Nothing but the lines below between the line holding "FACE_SOLVER -->|/ly/face_mode/angles| FACE" and the line holding "NAV -->|/ly/navi/path map/m", inclusive, should appear in the answer, each set down exactly.

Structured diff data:
------------------------------
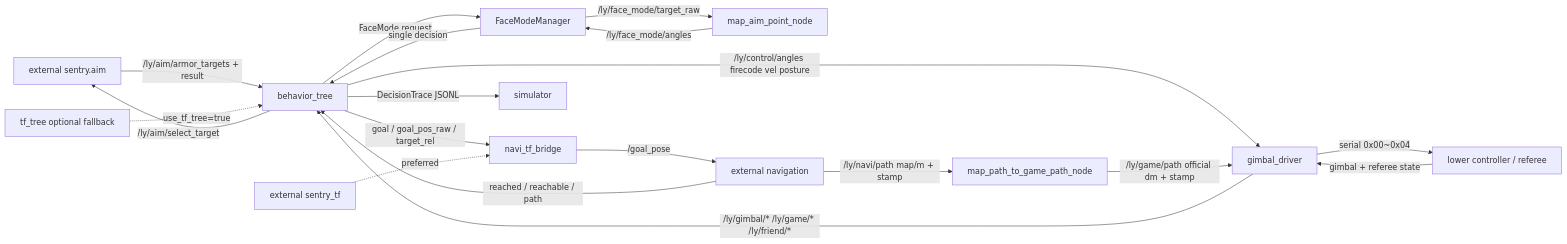
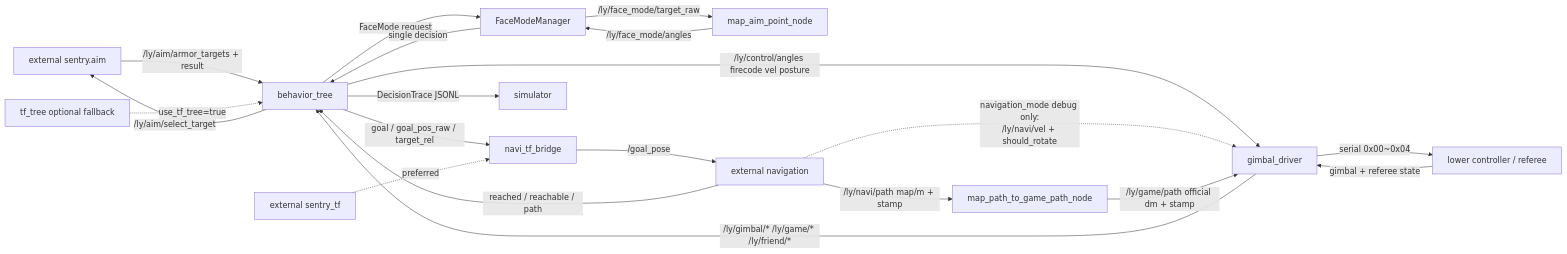
The diagram in .understand-anything/project-knowledge-graph.md (UnWanHin/ros2_ly_ws_sentary), drawn with Mermaid before and after one commit. The commit also changed other lines of this file and 8 other files, not shown here.

````diff
--- a/.understand-anything/project-knowledge-graph.md
+++ b/.understand-anything/project-knowledge-graph.md
@@ -18,23 +18,24 @@
 ```mermaid
 flowchart LR
   AIM[external sentry.aim] -->|/ly/aim/armor_targets + result| BT[behavior_tree]
   BT -->|/ly/aim/select_target| AIM
   BT -->|/ly/control/angles firecode vel posture| GD[gimbal_driver]
   GD -->|serial 0x00~0x04| LOWER[lower controller / referee]
   LOWER -->|gimbal + referee state| GD
   GD -->|/ly/gimbal/* /ly/game/* /ly/friend/*| BT
 
   BT -->|goal / goal_pos_raw / target_rel| BRIDGE[navi_tf_bridge]
   BT -->|FaceMode request| FACE[FaceModeManager]
   FACE -->|/ly/face_mode/target_raw| FACE_SOLVER[map_aim_point_node]
   FACE_SOLVER -->|/ly/face_mode/angles| FACE
   FACE -->|single decision| BT
   BRIDGE -->|/goal_pose| NAV[external navigation]
   NAV -->|reached / reachable / path| BT
+  NAV -.navigation_mode debug only:\n/ly/navi/vel + should_rotate.-> GD
   NAV -->|/ly/navi/path map/m + stamp| PATH[map_path_to_game_path_node]
   PATH -->|/ly/game/path official dm + stamp| GD
 
   TF[external sentry_tf] -.preferred.-> BRIDGE
   TFTREE[tf_tree optional fallback] -.use_tf_tree=true.-> BT
   BT -->|DecisionTrace JSONL| SIM[simulator]
 ```
````
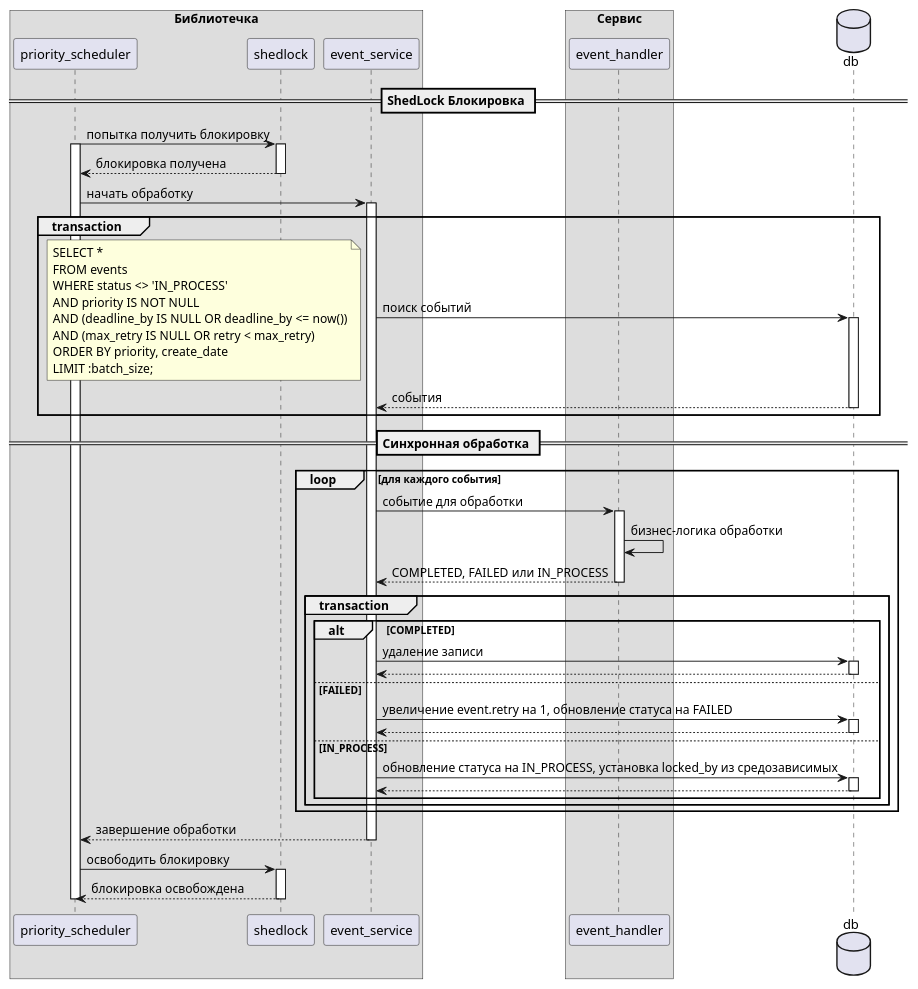
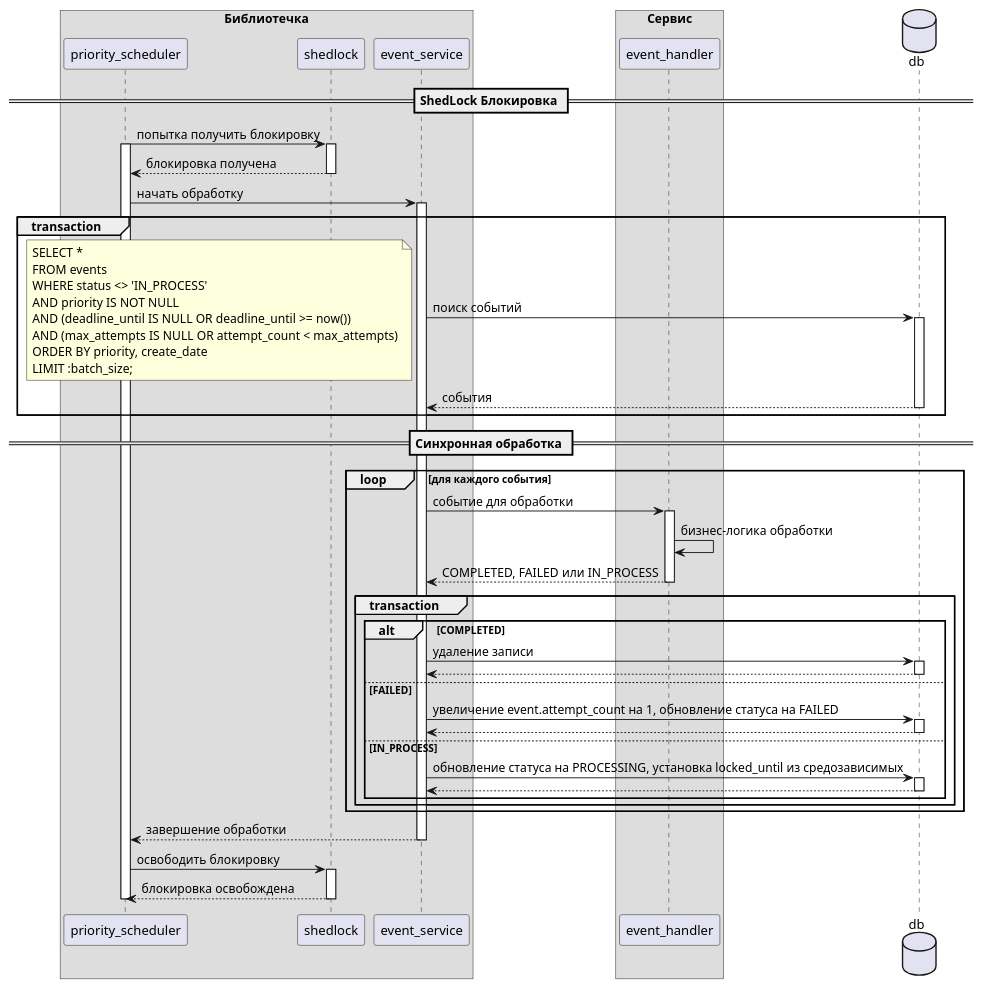
Before and after one commit to laym0n/eventhandling: the diagram in process_by_priority.plantuml, drawn with PlantUML. The commit also changed 10 other files, not shown here.

```diff
--- a/process_by_priority.plantuml
+++ b/process_by_priority.plantuml
@@ -1,83 +1,83 @@
 @startuml one_instance_processing_eager_cleanup
 
 box "Библиотечка"
     participant priority_scheduler
     participant shedlock
     participant event_service
 end box
 box "Сервис"
     participant event_handler
 end box
 database db
 
 == ShedLock Блокировка ==
 
 priority_scheduler -> shedlock : попытка получить блокировку
 activate priority_scheduler
 activate shedlock
 
 shedlock --> priority_scheduler : блокировка получена
 deactivate shedlock
 
 priority_scheduler -> event_service : начать обработку
 activate event_service
 
 group transaction
     event_service -> db : поиск событий
     note left
         SELECT *
         FROM events
         WHERE status <> 'IN_PROCESS' 
         AND priority IS NOT NULL 
-        AND (deadline_by IS NULL OR deadline_by <= now())
-        AND (max_retry IS NULL OR retry < max_retry)
+        AND (deadline_until IS NULL OR deadline_until >= now())
+        AND (max_attempts IS NULL OR attempt_count < max_attempts)
         ORDER BY priority, create_date
         LIMIT :batch_size;
     end note
     
     activate db
     db --> event_service : события
     deactivate db
 end
 
 == Синхронная обработка ==
 loop для каждого события
     event_service -> event_handler : событие для обработки
     activate event_handler
 
     event_handler -> event_handler : бизнес-логика обработки
 
     event_handler --> event_service : COMPLETED, FAILED или IN_PROCESS
     deactivate event_handler
 
     group transaction
         alt COMPLETED
             event_service -> db : удаление записи 
             activate db
             db --> event_service
             deactivate db
         else FAILED
-            event_service -> db : увеличение event.retry на 1, обновление статуса на FAILED
+            event_service -> db : увеличение event.attempt_count на 1, обновление статуса на FAILED
             activate db
             db --> event_service
             deactivate db
         else IN_PROCESS
-            event_service -> db : обновление статуса на IN_PROCESS, установка locked_by из средозависимых
+            event_service -> db : обновление статуса на PROCESSING, установка locked_until из средозависимых
             activate db
             db --> event_service
             deactivate db
         end
     end
 end
 
 event_service --> priority_scheduler : завершение обработки
 deactivate event_service
 
 priority_scheduler -> shedlock : освободить блокировку
 activate shedlock
 shedlock --> priority_scheduler : блокировка освобождена
 deactivate shedlock
 
 deactivate priority_scheduler
 
 @enduml
```
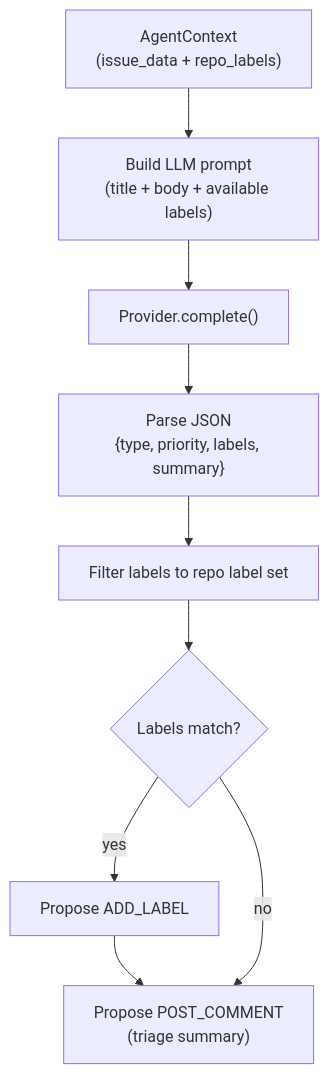
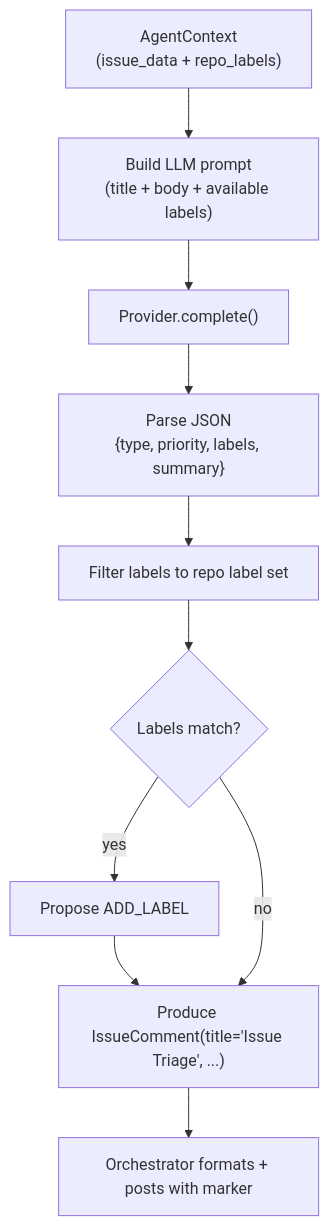
One commit to OpenAgentHQ/repo-heart changed the second of 5 diagrams in docs/diagrams/agents.md. Above: the diagram before and after it, drawn with Mermaid. The commit also changed other lines of this file and 27 other files, not shown here.

````diff
--- a/docs/diagrams/agents.md
+++ b/docs/diagrams/agents.md
@@ -88,11 +134,12 @@
 ```mermaid
 flowchart TD
     A["AgentContext<br/>(issue_data + repo_labels)"] --> B["Build LLM prompt<br/>(title + body + available labels)"]
     B --> C["Provider.complete()"]
     C --> D["Parse JSON<br/>{type, priority, labels, summary}"]
     D --> E["Filter labels to repo label set"]
     E --> F{Labels match?}
     F -- yes --> G["Propose ADD_LABEL"]
-    G --> H["Propose POST_COMMENT<br/>(triage summary)"]
+    G --> H["Produce IssueComment(title='Issue Triage', ...)"]
     F -- no --> H
+    H --> I["Orchestrator formats + posts with marker"]
 ```
````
------------------------------
Solution below:
   FACE_SOLVER -->|/ly/face_mode/angles| FACE
   FACE -->|single decision| BT
   BRIDGE -->|/goal_pose| NAV[external navigation]
   NAV -->|reached / reachable / path| BT
+  NAV -.navigation_mode debug only:\n/ly/navi/vel + should_rotate.-> GD
   NAV -->|/ly/navi/path map/m + stamp| PATH[map_path_to_game_path_node]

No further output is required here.